What is required: Show every line from the data below that includes "this".

(Beginning of Data)

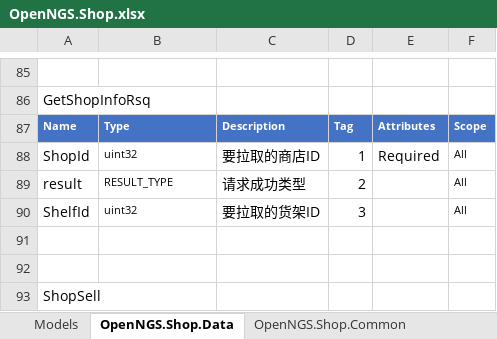
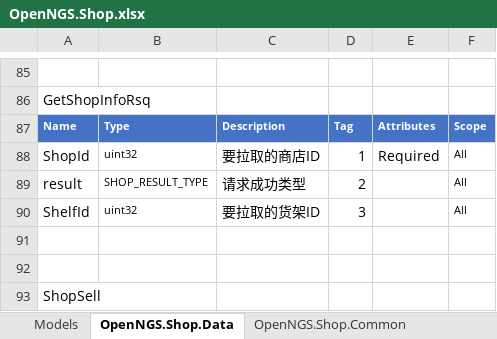
Before and after one commit to Open-NGS/OpenNGS.Network, an Excel workbook: Data/Entities/OpenNGS/OpenNGS.Shop.xlsx, sheet OpenNGS.Shop.Data, drawn as a sheet; only a part is shown, gaps mark what is left out; values as stored, in another font and other column widths than the file's, no borders; conditional formats and table styles not drawn; the diff names each change by its address in the sheet, - before the commit and + after, or states it on an @@ line.

```diff
--- a/Data/Entities/OpenNGS/OpenNGS.Shop.xlsx (sheet OpenNGS.Shop.Data)
+++ b/Data/Entities/OpenNGS/OpenNGS.Shop.xlsx (sheet OpenNGS.Shop.Data)
-B89: RESULT_TYPE
+B89: SHOP_RESULT_TYPE
```
Also changed, not shown: 2 other files.
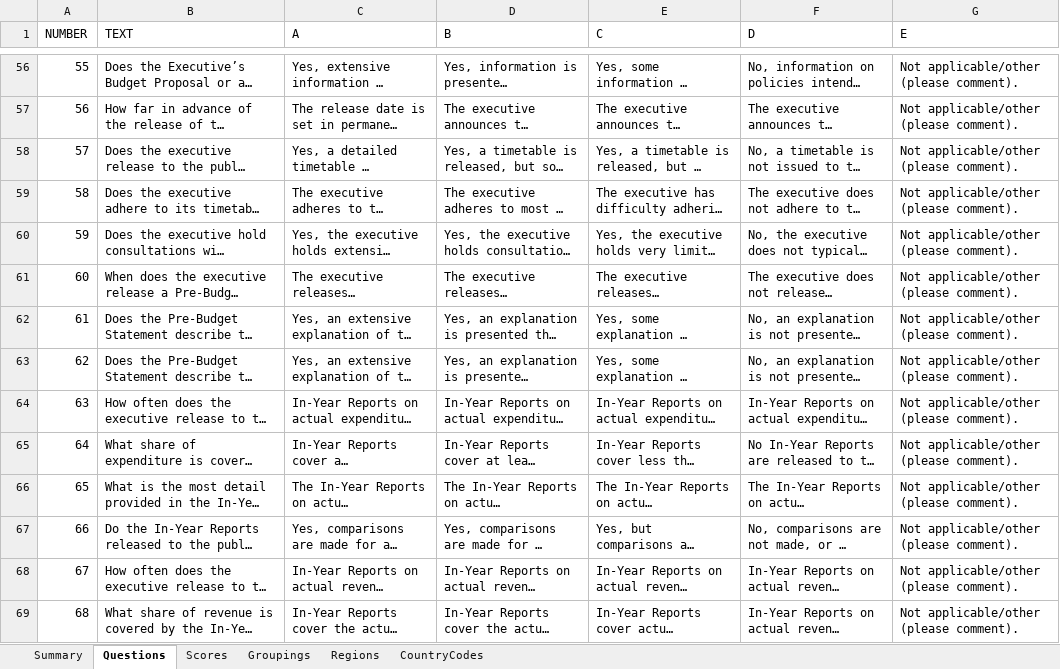
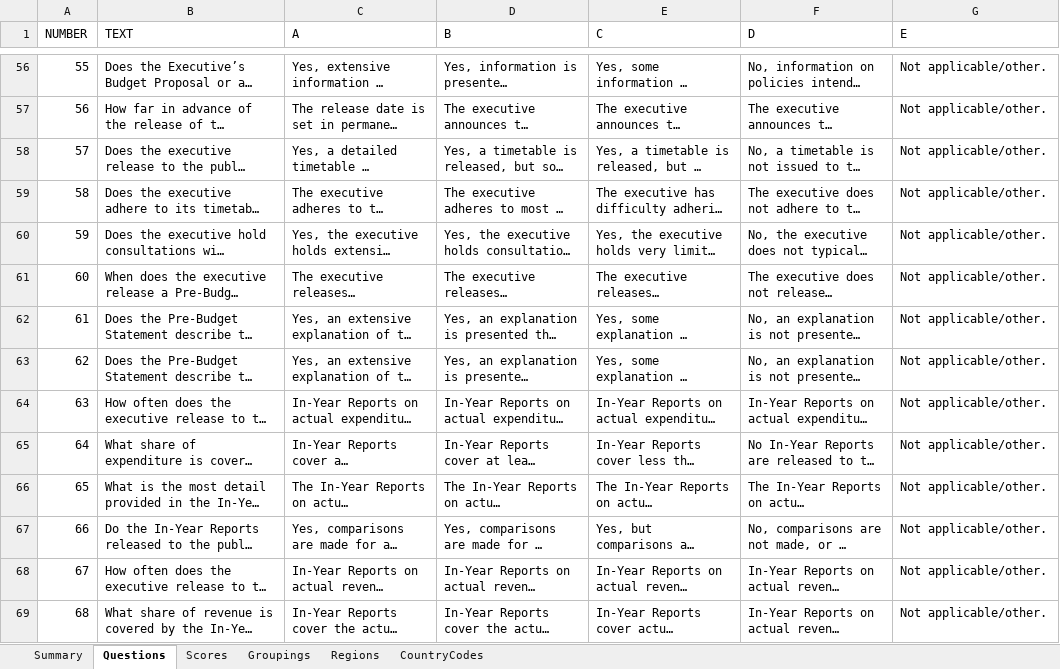
Before and after one commit to okfn/ibp-explorer, an Excel workbook: app/assets/downloads/ibp_data.xlsx, sheet Questions, drawn as a sheet; only a part is shown, gaps mark what is left out; long unchanged cells end in …; values as stored, in another font and other column widths than the file's, no borders; the diff covers the shown part only; the diff names each change by its address in the sheet, - before the commit and + after, or states it on an @@ line.

Commit message:
Fixed 'Please Comment' text appearing everywhere.

```diff
--- a/app/assets/downloads/ibp_data.xlsx (sheet Questions)
+++ b/app/assets/downloads/ibp_data.xlsx (sheet Questions)
-G56:G69 (E): Not applicable/other (please comment).
+G56:G69 (E): Not applicable/other.
```
Also changed, not shown: 109 edited cells elsewhere in this sheet, 4 other files.
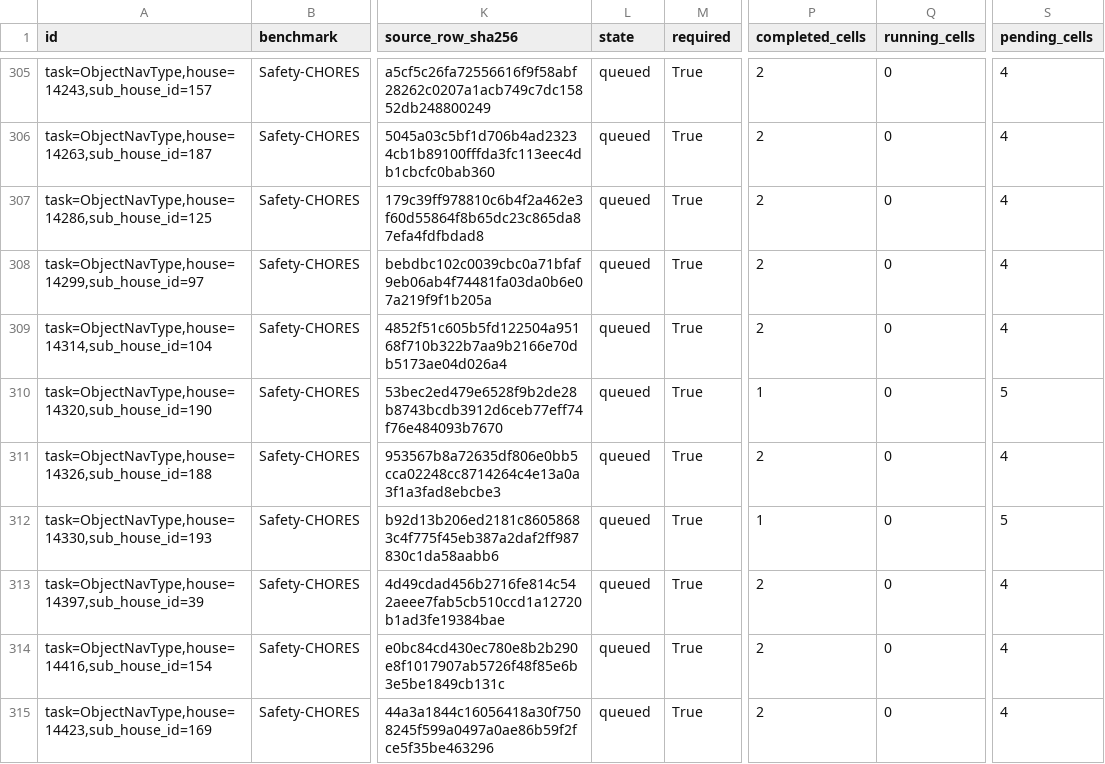
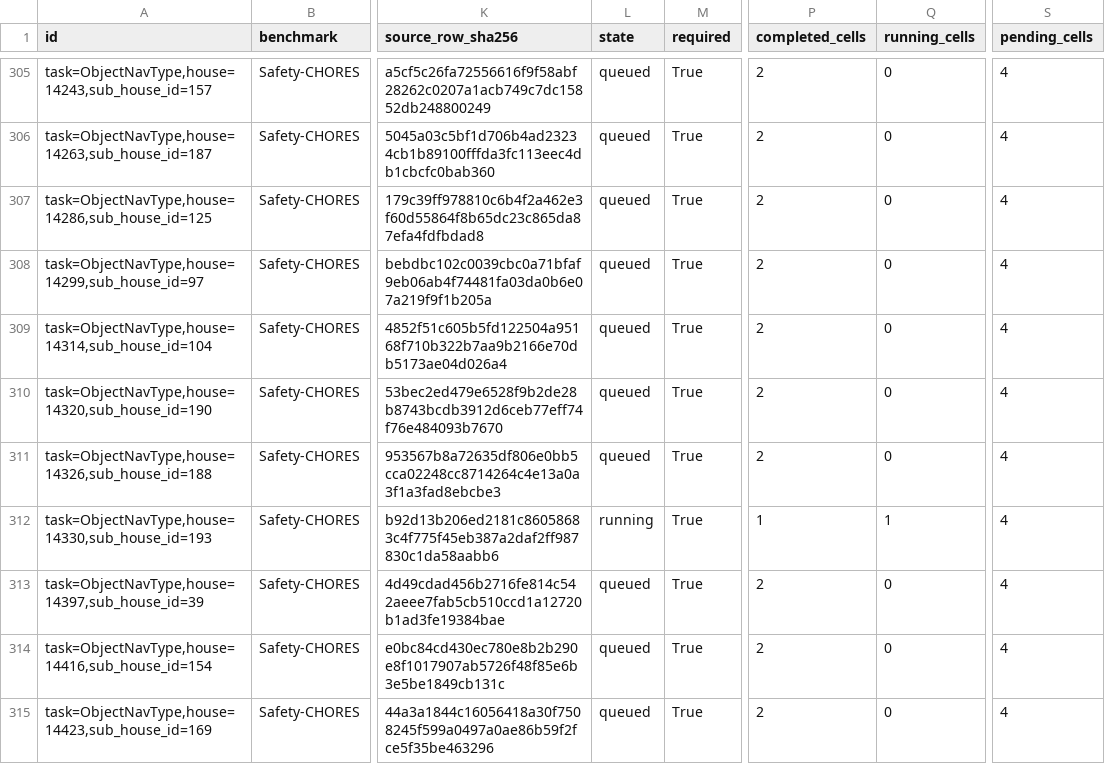
Before and after one commit to asimfish/safeot-dashboard, a CSV file: sotd_all_tasks.csv, drawn as a sheet; only a part is shown, gaps mark what is left out; the diff covers the shown part only; the diff names each change by its address in the sheet, - before the commit and + after, or states it on an @@ line.

```diff
--- a/sotd_all_tasks.csv
+++ b/sotd_all_tasks.csv
-P310 (completed_cells): 1
+P310 (completed_cells): 2
-S310 (pending_cells): 5
+S310 (pending_cells): 4
-L312 (state): queued
+L312 (state): running
-Q312 (running_cells): 0
+Q312 (running_cells): 1
-S312 (pending_cells): 5
+S312 (pending_cells): 4
```
Also changed, not shown: 24 edited cells elsewhere in this file, sotd_full_multi_agent_jobs.csv, sotd_full_multi_agent_vision_jobs.csv, 48 other files.
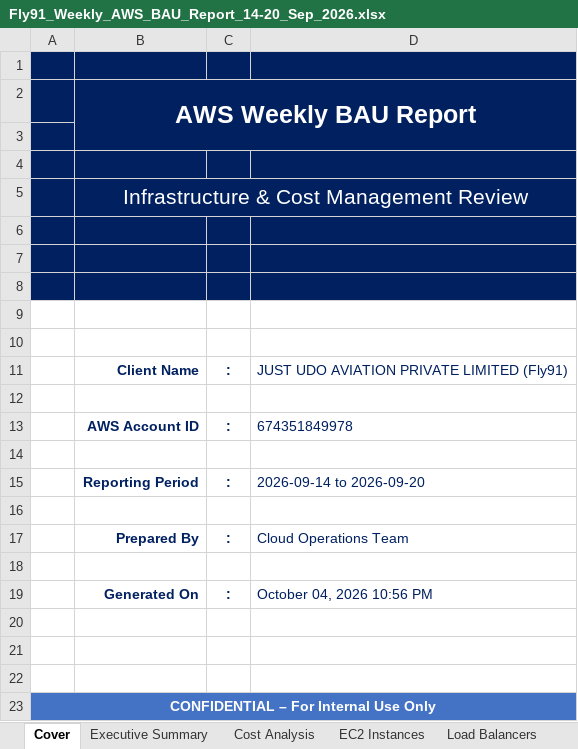
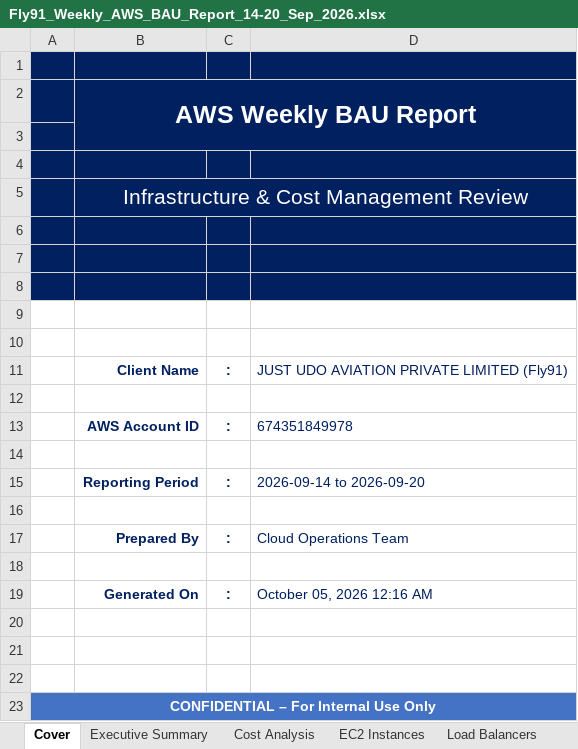
Before and after one commit to ajeetbr21/-fly91-Weekly-Status-Report-, an Excel workbook: demo/Fly91_Weekly_AWS_BAU_Report_14-20_Sep_2026.xlsx, sheet Cover, drawn as a sheet; values as stored, in another font and other column widths than the file's, no borders; the diff names each change by its address in the sheet, - before the commit and + after, or states it on an @@ line.

Commit message:
chore: regenerate demo report artifacts (14-20 Sep 2026, mock) — verifier green tables=8 paras=63 images=7

```diff
--- a/demo/Fly91_Weekly_AWS_BAU_Report_14-20_Sep_2026.xlsx (sheet Cover)
+++ b/demo/Fly91_Weekly_AWS_BAU_Report_14-20_Sep_2026.xlsx (sheet Cover)
-D19: October 04, 2026 10:56 PM
+D19: October 05, 2026 12:16 AM
```
Also changed, not shown: 1 other file.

(End of Data)

Result of the exercise:
Also changed, not shown: 109 edited cells elsewhere in this sheet, 4 other files.
Also changed, not shown: 24 edited cells elsewhere in this file, sotd_full_multi_agent_jobs.csv, sotd_full_multi_agent_vision_jobs.csv, 48 other files.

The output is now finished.